“Initial assessments suggest the canoe is over 50 years old, which makes it historic in age, but the approximate age of the canoe is not yet confirmed,” the division said in a statement. “Overall, its appearance and the presence of a cut nail suggests it is not a precontact canoe. In other words, it is maximum several hundred years old and minimum several decades old.”
While experts perform radio-carbon dating, scholars and representatives from Native American tribes contacted the division to learn more about the canoe. The Indian River is a part of the Sovereign Submerged Lands, meaning all objects of historical or archaeological value abandoned on state-owned lands are owned by the state, officials said.
The Seminoles were particularly known for hollowing out Cypress trees to create canoes, some of them 30 feet long. Poles would be used instead of paddles in swampy areas.

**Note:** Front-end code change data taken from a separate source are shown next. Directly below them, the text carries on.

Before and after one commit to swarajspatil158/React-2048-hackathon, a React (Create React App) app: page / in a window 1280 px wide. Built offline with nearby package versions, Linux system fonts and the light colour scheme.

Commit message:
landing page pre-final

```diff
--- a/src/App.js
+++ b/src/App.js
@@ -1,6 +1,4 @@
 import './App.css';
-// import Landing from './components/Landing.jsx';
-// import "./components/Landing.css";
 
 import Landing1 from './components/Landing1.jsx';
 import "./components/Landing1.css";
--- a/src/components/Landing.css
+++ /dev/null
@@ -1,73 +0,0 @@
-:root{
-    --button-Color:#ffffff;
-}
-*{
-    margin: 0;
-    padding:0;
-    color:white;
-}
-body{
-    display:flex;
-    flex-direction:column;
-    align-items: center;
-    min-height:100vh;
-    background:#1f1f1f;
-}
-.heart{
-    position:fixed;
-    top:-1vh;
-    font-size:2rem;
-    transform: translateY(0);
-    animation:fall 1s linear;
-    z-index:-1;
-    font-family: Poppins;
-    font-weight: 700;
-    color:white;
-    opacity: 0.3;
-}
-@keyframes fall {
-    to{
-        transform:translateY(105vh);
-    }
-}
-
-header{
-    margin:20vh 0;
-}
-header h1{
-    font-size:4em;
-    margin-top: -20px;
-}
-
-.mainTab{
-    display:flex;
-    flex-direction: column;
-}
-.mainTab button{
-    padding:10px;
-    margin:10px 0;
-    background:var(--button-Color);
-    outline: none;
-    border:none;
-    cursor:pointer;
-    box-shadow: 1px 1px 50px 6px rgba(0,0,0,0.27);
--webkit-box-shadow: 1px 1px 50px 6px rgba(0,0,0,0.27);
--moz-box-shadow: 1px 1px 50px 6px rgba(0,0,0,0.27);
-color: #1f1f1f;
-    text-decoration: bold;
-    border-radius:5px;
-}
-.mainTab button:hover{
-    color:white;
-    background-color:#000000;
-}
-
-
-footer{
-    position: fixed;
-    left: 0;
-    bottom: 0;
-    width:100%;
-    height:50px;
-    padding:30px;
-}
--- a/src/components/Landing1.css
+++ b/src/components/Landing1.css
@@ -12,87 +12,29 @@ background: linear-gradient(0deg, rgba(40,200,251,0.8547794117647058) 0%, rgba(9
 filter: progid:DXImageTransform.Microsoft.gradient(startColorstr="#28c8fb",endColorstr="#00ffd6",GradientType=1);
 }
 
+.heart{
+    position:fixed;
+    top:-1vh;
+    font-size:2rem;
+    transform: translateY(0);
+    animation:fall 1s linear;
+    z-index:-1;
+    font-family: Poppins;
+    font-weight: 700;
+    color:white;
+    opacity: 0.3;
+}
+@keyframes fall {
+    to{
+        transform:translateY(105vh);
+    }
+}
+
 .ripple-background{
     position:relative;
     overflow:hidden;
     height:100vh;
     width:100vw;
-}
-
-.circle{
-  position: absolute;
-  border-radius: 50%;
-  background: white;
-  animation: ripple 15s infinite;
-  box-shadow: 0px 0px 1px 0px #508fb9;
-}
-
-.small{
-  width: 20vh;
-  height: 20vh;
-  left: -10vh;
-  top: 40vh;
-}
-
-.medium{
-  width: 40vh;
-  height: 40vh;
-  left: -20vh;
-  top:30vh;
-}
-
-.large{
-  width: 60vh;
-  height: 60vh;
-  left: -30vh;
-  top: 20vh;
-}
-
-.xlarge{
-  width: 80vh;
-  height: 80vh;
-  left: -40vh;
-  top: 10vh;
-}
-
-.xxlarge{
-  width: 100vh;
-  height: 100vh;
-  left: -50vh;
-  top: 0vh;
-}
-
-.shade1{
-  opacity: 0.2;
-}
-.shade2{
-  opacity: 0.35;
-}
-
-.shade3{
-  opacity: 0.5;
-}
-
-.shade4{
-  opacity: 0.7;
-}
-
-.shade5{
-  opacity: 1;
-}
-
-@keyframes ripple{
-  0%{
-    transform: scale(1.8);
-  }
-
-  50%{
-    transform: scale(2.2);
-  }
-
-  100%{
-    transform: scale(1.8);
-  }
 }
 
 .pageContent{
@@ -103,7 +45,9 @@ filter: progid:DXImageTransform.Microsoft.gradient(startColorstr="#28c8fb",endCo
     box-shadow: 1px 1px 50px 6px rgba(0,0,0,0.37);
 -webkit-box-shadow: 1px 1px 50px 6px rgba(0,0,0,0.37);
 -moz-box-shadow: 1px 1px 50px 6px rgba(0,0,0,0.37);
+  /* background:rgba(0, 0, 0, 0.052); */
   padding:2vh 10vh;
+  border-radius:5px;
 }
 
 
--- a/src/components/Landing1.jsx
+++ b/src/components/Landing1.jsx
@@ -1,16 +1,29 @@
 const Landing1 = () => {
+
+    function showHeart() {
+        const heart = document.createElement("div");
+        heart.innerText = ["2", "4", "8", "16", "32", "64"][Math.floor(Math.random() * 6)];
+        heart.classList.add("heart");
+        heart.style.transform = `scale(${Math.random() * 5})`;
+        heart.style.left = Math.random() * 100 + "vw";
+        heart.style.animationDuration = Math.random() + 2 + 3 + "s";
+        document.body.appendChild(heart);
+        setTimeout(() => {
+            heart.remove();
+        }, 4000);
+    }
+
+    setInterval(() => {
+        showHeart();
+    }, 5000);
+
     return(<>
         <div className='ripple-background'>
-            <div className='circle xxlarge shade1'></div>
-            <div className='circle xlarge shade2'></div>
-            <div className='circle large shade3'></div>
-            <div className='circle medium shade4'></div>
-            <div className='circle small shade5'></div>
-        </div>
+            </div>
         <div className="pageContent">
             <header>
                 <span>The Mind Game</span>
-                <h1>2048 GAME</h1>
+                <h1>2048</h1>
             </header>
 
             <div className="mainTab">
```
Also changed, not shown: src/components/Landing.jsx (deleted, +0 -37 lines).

Canoes built by Native Americans, Europeans, and American settlers have been discovered at over 200 sites in Florida.
After they are discovered, researchers find that the dugout canoes can range from an age of 300 years to more than 6,000 years, according to the Florida Museum of Natural History in Gainesville.
Sometimes these finds are made after a hurricane. But most of the time they are discovered during a drought, because the riverbeds are exposed. During a drought 17 years ago, 101 dugout canoes were found at a lake near Gainesville, making it the world’s largest collection of prehistoric canoes.
A discovery of a boat of a much more recent construction was also made on the Space Coast in Brevard Country, when a jogger spotted a wrecked sailboat washed ashore at Spessard Holland South Beach Park. Media reports say that the boat has a 45-foot fiberglass hull and was built in 1974. Its owner, a Key West resident, is currently in jail.
Intriguingly, two mannequins were found aboard the sailboat.
“The mannequins survived it too,” a local charter pilot said in an interview with USA Today. “So to me, that’s incredible that they survived the journey from Key West in a Category 5 hurricane.”